Sydney Snape is the VP academic of the PSSA and a fourth year political science and history major at UBC. Her leadership role with the PSSA has played a large role in getting the policy off the ground.
She and her fellow student colleagues have been drafting the proposal for the past few months. Now, the PSSA is ready for the proposal to be reviewed by the UBC’s Equity Committee and UBC’s political science head of department, Allan Tupper.
The proposal comes at a time where concerns about sexual assault and rape culture at the university have come under the spotlight.
In 2013, the University investigated reports of a rape chants being sang during the Sauder School of Business’ FROSH event. Students partaking in the chant were reciting lines about non-consensual sex with underage girls.
There were also strings of sexual assaults on campus that occurred over the span of several months between April 19, 2013 and October 19, 2013. Reports of these attacks became publicized and suddenly the topic of sexual assault became a pressing issue on campus. Media outlets zoomed their attention to UBC and how the school was responding to the attacks.
While these assaults were brought to the public front, the majority of sexual assaults do not. Canadian universities do not publish sexual assault statistics, but data collected in Canada has shown that out of every 100 incidences of sexual assault, only six are reported to police.
A special investigation by the CBC revealed that UBC’s sexual assault reporting is completely out of sync with statistics. Data collected shows that the number of sexual assault reports received by UBC between 2009 and 2013 is less than 25 per cent of the reports received by the RCMP detachment on campus during the same span of time.
The large difference in reporting received by the university and by the RCMP raises questions as to how the school is creating a safe and trusting space for students to come forward about their experiences with sexual assault.
UBC has taken some safety measures to ensure better security on campus. So far $750,000 has been invested in lighting and landscaping enhancements in order to ensure well lit and visible walk ways, and $250,000 will be used towards education programs, exploration of CCTV options and the development of communicate tools such as a smartphone safety app. Nevertheless, security measures don’t send a strong enough message that sexual assault is not tolerated on campus.
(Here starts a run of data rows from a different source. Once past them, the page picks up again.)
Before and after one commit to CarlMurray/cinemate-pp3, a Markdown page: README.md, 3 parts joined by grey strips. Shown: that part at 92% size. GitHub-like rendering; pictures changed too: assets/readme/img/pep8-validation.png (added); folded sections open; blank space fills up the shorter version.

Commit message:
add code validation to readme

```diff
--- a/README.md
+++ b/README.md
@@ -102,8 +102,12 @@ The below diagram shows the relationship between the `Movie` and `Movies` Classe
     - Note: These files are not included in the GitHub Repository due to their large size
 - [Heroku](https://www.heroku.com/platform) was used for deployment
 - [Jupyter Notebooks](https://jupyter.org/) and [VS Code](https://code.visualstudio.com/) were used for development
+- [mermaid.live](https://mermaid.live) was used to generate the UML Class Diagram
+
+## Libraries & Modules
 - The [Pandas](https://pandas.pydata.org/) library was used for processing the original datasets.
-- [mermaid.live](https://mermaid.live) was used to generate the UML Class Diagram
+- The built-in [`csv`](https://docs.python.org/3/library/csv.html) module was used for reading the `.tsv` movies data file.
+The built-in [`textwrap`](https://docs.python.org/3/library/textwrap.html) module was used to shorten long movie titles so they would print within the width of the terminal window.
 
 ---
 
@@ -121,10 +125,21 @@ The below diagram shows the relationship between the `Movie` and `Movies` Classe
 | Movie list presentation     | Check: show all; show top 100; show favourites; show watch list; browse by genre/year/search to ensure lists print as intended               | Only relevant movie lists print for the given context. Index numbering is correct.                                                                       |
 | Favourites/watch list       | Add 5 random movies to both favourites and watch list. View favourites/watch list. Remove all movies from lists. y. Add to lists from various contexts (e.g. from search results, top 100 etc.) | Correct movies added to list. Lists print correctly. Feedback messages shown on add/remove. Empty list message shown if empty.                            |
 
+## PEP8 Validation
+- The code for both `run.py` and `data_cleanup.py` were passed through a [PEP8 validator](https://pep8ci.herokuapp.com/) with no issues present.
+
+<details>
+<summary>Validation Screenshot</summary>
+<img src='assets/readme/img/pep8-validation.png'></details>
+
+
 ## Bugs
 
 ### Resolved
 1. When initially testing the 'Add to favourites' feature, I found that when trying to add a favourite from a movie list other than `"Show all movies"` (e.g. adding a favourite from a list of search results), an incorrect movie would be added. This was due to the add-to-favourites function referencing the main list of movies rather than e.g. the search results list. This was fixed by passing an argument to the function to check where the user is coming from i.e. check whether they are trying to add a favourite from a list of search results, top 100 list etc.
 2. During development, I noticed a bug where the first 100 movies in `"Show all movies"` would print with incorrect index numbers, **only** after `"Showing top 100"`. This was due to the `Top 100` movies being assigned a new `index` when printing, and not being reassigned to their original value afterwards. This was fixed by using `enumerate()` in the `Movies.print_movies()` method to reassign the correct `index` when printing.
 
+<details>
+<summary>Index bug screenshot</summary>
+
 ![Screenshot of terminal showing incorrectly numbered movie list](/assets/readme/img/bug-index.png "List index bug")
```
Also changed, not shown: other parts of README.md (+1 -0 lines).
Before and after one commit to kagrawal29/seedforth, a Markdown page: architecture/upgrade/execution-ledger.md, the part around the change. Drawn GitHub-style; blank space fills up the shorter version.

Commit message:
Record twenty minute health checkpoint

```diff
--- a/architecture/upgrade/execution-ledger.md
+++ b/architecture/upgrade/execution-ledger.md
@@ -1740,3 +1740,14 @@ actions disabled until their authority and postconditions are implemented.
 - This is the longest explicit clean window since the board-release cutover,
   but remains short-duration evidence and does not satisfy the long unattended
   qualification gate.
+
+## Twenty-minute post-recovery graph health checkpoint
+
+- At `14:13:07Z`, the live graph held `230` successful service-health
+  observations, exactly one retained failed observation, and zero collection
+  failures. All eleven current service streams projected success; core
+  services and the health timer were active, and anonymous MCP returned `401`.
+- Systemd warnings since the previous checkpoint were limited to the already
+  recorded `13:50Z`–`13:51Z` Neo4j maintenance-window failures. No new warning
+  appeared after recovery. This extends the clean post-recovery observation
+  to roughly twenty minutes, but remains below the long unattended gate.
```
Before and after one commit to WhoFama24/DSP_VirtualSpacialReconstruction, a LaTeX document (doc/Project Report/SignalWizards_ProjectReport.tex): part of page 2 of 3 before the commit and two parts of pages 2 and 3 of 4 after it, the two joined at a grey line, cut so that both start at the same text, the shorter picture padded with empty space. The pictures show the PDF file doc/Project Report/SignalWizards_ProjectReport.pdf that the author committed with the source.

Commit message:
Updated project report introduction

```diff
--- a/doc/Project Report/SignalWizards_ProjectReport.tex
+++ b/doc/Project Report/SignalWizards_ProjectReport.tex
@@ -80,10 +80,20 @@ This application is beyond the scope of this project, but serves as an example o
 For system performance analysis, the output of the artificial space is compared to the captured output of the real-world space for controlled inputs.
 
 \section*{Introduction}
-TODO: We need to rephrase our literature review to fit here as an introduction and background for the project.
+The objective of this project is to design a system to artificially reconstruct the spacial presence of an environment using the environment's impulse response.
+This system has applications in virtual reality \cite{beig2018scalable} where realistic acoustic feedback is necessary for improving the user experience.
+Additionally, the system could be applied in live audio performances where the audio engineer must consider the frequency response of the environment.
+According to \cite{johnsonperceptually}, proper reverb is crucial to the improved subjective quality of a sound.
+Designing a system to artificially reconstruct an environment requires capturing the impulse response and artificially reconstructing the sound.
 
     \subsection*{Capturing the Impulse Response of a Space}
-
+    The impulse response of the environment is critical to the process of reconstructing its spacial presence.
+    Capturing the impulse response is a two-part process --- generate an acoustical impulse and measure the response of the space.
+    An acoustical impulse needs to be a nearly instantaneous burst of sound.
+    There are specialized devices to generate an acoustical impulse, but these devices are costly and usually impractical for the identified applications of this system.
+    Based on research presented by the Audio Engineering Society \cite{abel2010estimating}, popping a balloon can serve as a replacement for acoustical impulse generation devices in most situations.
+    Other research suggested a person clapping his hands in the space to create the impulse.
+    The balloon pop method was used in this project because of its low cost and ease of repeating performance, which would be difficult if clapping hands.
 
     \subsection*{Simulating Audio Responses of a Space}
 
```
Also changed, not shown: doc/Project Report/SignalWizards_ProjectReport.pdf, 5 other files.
The university does not have a current sexual assault or gender sensitivity policy. In fact, out of Canada’s 78 universities, only nine have sexual assault policies in place.
However, there are several groups (such as the UBC Sexual Assault Support Center, Equity Services and Access and Diversity) that have been hard at work over the last several years to get a school wide policy implemented.
The decision by the PSSA to create a sexual assault and gender sensitivity policy for the political science department highlights how students are taking action to make sure that UBC begins to create a safe space for students and staff.
Snape told Vancity Buzz that the policy has three main objectives. The first is to promote more accessibility for students and staff to access resources about sexual assault online and in professors’ offices. Ensuring that workshops are consent and sexual assault are available for students and professors is also something the PSSA would like to be included in the policy. Lastly, the PSSA is pushing for a change on political science course syllabi so that they will include guidelines about making the classroom a safe and inclusive environment.
The PSSA also hopes to get other services such as the Sexual Assault Support Center and Access and Diversity involved with the policy implementation as well.
Snape explains that the policy is opening up discussion the importance of how to make campus a safe, and comfortable place while also promoting the idea of consent culture.
After UBC was under the media spotlight following the series of sexual assaults on campus, the topic of sexual violence became a big point of discussion at UBC.
“Everyone was talking about it but no one was really doing anything about it,” Snape said. “ With this policy, we want to continue the discussion but also create preventative accountability when it comes to sexual harassment and gender sensitivity in and out of the classroom.”
So far the proposal has received very positive feedback from students and professors within the political science department. The PSSA is hoping that if everything goes well, the policy be passed and implemented by the beginning of the next school year in September.